_Directions_
Comb through the entries for "Komisyon" and pull out each line that holds it.

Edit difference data
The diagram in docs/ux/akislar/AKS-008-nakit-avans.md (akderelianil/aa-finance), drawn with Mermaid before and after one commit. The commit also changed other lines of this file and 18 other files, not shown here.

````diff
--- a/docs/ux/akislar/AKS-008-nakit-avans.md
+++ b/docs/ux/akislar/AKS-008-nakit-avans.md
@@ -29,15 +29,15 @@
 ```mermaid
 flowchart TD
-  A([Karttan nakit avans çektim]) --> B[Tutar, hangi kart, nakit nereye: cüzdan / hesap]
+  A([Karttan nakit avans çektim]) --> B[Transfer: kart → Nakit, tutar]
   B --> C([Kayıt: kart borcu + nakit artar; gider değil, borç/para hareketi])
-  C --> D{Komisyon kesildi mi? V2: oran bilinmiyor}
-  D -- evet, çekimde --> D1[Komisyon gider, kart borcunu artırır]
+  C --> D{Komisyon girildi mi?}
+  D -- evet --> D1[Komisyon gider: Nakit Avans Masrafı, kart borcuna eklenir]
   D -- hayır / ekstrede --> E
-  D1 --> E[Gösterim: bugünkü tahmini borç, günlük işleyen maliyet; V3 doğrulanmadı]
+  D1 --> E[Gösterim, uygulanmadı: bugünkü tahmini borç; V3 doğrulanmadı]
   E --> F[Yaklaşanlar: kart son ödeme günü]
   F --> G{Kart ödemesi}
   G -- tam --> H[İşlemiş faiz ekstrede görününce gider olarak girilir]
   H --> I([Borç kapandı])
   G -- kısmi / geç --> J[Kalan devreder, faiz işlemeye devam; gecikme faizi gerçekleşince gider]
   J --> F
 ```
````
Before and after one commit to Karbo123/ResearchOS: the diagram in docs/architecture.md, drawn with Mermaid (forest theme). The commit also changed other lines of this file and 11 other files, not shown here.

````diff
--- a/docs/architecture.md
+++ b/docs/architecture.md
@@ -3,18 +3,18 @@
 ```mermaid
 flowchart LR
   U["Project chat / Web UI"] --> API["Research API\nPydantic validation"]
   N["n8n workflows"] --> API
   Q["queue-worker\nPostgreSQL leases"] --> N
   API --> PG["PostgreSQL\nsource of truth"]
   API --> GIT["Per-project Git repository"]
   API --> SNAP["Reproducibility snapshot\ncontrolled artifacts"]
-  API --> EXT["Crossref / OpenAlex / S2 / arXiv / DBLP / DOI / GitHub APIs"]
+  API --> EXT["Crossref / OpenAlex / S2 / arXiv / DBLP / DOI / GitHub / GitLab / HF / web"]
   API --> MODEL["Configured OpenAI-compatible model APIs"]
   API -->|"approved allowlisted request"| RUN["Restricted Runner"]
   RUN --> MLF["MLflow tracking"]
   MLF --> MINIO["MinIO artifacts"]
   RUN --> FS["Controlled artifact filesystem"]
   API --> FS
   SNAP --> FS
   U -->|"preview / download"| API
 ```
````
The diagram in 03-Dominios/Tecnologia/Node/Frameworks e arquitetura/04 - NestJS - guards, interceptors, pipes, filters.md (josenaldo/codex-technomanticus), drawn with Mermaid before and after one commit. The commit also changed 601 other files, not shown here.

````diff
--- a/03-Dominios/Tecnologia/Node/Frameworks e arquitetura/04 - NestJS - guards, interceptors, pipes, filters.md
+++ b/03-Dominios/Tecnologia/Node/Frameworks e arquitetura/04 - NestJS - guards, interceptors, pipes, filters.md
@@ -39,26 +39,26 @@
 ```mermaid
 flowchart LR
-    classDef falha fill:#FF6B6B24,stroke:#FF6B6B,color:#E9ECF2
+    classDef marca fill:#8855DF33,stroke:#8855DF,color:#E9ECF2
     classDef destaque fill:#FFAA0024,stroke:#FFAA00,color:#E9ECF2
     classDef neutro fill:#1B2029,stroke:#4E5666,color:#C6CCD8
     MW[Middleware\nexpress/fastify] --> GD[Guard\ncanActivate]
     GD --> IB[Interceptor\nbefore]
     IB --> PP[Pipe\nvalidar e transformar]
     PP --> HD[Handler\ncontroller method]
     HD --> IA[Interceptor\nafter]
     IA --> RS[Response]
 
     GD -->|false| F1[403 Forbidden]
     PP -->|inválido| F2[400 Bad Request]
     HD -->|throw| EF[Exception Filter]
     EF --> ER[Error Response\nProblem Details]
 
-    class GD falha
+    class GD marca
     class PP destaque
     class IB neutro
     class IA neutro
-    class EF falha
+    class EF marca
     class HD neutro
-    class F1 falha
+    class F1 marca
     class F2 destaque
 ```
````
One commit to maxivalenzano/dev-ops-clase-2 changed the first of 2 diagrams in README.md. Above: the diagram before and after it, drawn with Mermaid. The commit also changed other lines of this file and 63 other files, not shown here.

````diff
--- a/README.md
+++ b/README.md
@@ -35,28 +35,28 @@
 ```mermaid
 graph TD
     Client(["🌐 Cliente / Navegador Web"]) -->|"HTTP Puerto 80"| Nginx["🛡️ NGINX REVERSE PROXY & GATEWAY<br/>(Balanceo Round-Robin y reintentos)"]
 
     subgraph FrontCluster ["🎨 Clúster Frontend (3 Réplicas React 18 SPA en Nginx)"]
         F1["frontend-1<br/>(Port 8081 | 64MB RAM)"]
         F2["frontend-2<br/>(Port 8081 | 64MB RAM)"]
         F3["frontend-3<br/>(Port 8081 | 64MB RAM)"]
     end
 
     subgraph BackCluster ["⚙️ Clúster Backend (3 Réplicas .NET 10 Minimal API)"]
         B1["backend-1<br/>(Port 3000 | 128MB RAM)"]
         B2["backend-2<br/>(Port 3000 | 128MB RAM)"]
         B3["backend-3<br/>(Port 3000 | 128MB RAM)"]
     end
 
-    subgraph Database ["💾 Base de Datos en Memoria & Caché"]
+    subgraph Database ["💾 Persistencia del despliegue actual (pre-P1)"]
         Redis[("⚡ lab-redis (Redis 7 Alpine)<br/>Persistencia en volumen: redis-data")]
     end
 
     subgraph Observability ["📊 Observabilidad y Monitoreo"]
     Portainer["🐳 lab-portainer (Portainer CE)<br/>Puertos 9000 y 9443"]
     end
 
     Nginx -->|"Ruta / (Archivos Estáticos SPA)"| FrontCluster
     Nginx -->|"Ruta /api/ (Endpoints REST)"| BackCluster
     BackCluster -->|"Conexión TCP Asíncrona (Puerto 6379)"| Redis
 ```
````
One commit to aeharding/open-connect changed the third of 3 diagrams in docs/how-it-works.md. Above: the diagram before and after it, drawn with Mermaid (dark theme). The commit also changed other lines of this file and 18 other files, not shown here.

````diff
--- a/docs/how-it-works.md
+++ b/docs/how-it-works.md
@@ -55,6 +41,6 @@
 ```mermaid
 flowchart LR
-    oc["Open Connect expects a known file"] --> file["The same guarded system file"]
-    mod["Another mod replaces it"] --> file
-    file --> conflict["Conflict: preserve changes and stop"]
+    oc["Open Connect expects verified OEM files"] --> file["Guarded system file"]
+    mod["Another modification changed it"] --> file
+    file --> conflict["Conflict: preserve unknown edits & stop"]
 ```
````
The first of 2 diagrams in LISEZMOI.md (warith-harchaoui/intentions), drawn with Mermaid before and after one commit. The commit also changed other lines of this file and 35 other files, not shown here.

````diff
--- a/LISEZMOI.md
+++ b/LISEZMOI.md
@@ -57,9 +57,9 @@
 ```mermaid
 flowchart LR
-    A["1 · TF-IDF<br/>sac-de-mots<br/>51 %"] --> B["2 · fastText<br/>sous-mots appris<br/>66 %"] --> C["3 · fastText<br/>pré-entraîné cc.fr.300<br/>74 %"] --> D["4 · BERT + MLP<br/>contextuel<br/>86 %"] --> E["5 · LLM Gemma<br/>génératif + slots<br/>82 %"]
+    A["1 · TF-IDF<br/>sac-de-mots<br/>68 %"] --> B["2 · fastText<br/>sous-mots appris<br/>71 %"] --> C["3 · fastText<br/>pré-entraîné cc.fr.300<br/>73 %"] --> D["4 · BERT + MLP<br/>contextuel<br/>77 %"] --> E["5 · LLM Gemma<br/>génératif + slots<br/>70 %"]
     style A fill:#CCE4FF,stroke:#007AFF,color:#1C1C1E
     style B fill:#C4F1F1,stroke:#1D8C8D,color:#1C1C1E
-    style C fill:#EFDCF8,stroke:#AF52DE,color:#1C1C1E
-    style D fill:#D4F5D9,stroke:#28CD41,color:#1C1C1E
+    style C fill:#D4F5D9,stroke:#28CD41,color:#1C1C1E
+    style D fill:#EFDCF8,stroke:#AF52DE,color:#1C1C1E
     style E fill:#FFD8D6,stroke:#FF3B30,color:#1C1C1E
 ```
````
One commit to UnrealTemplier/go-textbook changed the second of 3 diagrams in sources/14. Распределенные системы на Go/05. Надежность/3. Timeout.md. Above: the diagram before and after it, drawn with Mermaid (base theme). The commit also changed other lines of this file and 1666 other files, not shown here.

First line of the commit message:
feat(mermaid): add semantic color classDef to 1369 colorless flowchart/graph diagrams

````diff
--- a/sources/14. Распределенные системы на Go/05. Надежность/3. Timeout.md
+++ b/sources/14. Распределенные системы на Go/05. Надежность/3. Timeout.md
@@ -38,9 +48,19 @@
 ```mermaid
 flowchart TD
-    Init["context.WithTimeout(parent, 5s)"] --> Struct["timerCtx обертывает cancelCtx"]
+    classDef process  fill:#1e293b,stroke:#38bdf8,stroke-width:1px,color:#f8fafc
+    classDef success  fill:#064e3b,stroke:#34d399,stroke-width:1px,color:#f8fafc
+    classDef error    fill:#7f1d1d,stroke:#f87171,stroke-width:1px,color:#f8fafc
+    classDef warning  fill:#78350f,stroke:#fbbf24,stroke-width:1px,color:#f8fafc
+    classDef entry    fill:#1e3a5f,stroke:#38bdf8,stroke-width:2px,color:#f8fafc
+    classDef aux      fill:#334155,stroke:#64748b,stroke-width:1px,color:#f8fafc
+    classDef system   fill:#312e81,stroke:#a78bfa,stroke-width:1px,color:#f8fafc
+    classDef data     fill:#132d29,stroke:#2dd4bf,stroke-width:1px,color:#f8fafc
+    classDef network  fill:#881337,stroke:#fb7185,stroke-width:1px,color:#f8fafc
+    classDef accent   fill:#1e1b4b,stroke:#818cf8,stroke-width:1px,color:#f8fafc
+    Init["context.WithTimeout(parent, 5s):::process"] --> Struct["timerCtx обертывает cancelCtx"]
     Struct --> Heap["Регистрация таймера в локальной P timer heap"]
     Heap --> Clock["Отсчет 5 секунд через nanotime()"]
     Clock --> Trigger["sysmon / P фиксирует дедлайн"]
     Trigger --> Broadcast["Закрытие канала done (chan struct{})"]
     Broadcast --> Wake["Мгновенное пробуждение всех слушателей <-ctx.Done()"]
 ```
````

_Answer box_
-  C --> D{Komisyon kesildi mi? V2: oran bilinmiyor}
-  D -- evet, çekimde --> D1[Komisyon gider, kart borcunu artırır]
+  C --> D{Komisyon girildi mi?}
+  D -- evet --> D1[Komisyon gider: Nakit Avans Masrafı, kart borcuna eklenir]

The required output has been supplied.